* **What you should do**
Across the data, every line with the word "label" counts once; state the total alone.

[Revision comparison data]
══════════

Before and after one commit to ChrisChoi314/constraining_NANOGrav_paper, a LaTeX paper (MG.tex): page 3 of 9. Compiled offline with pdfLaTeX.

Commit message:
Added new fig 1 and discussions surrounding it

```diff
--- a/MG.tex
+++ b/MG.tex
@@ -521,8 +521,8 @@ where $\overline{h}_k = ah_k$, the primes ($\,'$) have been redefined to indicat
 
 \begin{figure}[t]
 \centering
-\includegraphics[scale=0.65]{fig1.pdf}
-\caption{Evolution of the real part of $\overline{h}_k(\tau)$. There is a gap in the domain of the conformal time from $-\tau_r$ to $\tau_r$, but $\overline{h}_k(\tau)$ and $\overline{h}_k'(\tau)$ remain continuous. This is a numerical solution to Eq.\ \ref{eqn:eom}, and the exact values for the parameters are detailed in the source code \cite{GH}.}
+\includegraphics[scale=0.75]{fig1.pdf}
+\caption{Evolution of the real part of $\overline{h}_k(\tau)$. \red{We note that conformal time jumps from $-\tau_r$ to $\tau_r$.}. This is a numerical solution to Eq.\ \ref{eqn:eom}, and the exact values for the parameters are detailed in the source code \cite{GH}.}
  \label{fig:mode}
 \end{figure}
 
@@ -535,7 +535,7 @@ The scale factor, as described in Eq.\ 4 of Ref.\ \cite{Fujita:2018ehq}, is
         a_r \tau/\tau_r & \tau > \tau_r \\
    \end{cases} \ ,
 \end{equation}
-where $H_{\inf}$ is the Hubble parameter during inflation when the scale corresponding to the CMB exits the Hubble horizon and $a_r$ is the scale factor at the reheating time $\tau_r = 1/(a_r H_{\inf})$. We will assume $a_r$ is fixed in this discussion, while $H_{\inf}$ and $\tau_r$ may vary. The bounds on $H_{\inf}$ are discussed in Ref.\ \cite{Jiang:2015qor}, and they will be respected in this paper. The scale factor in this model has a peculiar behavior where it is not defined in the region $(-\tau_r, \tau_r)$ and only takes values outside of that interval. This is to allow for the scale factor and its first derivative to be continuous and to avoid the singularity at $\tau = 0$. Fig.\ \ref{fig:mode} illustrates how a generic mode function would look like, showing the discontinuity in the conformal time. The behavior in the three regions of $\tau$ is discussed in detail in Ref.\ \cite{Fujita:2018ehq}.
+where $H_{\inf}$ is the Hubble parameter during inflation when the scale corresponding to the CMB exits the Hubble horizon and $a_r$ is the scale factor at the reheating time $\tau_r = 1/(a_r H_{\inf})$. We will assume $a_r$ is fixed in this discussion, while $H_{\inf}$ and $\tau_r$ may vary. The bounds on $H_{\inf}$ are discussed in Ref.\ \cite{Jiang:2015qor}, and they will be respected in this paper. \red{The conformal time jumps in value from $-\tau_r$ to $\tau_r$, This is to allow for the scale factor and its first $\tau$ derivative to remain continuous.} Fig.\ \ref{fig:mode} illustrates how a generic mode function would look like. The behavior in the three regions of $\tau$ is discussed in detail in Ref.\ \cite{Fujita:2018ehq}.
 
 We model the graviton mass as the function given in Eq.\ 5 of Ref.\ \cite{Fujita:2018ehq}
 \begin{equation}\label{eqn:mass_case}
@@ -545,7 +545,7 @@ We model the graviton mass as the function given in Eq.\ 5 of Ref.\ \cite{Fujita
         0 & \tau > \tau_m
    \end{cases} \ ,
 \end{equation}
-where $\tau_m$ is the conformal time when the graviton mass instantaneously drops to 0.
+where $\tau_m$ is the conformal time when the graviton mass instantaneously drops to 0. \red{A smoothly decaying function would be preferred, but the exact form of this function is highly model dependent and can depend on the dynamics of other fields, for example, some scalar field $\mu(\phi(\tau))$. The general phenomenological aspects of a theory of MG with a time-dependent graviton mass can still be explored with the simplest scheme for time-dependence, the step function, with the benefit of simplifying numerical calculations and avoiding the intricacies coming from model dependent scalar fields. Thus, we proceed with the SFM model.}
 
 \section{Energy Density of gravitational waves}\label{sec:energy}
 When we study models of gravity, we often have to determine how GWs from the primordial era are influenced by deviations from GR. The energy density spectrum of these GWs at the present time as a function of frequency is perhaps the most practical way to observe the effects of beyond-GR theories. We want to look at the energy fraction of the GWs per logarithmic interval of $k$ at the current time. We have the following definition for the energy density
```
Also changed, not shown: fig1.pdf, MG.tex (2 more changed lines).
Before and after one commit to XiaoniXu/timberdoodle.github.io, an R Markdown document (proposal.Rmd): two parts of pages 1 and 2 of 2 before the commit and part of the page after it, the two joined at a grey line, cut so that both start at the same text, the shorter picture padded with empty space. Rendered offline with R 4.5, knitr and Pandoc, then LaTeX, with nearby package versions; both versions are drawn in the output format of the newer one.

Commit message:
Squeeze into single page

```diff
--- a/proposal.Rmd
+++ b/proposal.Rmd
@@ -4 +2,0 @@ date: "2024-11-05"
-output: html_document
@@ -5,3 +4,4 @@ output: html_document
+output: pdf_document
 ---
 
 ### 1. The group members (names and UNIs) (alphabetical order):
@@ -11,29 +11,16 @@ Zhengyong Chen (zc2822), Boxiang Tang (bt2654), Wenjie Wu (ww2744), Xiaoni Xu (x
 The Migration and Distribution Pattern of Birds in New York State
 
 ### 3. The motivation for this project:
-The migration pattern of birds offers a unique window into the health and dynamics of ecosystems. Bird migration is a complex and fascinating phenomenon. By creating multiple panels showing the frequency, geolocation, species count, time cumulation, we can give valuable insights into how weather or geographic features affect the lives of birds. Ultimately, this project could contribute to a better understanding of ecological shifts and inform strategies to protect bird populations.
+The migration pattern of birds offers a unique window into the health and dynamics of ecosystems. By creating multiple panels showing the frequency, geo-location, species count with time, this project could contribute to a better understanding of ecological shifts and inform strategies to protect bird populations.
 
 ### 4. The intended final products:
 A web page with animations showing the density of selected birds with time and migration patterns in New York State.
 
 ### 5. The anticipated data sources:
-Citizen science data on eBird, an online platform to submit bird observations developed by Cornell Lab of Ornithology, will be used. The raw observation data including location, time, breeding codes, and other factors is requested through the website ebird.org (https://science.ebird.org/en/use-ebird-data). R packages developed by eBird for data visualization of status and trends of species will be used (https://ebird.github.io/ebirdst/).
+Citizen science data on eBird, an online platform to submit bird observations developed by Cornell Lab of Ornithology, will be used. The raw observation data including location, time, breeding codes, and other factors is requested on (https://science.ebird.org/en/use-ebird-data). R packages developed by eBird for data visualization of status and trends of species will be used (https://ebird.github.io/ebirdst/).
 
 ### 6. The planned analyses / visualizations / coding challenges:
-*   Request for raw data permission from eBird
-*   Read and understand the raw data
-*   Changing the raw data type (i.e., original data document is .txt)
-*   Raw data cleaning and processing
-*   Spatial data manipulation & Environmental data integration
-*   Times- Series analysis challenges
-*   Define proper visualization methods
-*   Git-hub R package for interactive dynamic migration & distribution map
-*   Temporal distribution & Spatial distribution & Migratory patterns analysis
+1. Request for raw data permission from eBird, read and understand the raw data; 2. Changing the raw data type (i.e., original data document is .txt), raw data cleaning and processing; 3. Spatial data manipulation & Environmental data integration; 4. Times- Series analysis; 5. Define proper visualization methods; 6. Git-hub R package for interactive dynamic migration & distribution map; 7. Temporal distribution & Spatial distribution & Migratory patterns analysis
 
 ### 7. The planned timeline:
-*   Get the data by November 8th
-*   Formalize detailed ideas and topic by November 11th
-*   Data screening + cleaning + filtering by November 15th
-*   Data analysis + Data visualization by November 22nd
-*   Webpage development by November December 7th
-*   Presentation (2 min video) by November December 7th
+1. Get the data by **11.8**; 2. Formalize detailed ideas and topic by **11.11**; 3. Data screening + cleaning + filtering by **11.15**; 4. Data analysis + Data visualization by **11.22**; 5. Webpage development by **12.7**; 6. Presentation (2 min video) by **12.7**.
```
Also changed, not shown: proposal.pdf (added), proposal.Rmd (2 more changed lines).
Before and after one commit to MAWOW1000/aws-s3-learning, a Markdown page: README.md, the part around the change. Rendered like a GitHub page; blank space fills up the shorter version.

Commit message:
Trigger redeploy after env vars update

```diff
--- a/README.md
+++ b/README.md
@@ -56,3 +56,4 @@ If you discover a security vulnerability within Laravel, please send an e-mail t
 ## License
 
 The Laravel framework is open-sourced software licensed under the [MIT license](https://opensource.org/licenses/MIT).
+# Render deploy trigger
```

══════════

* **Answer to the problem**
3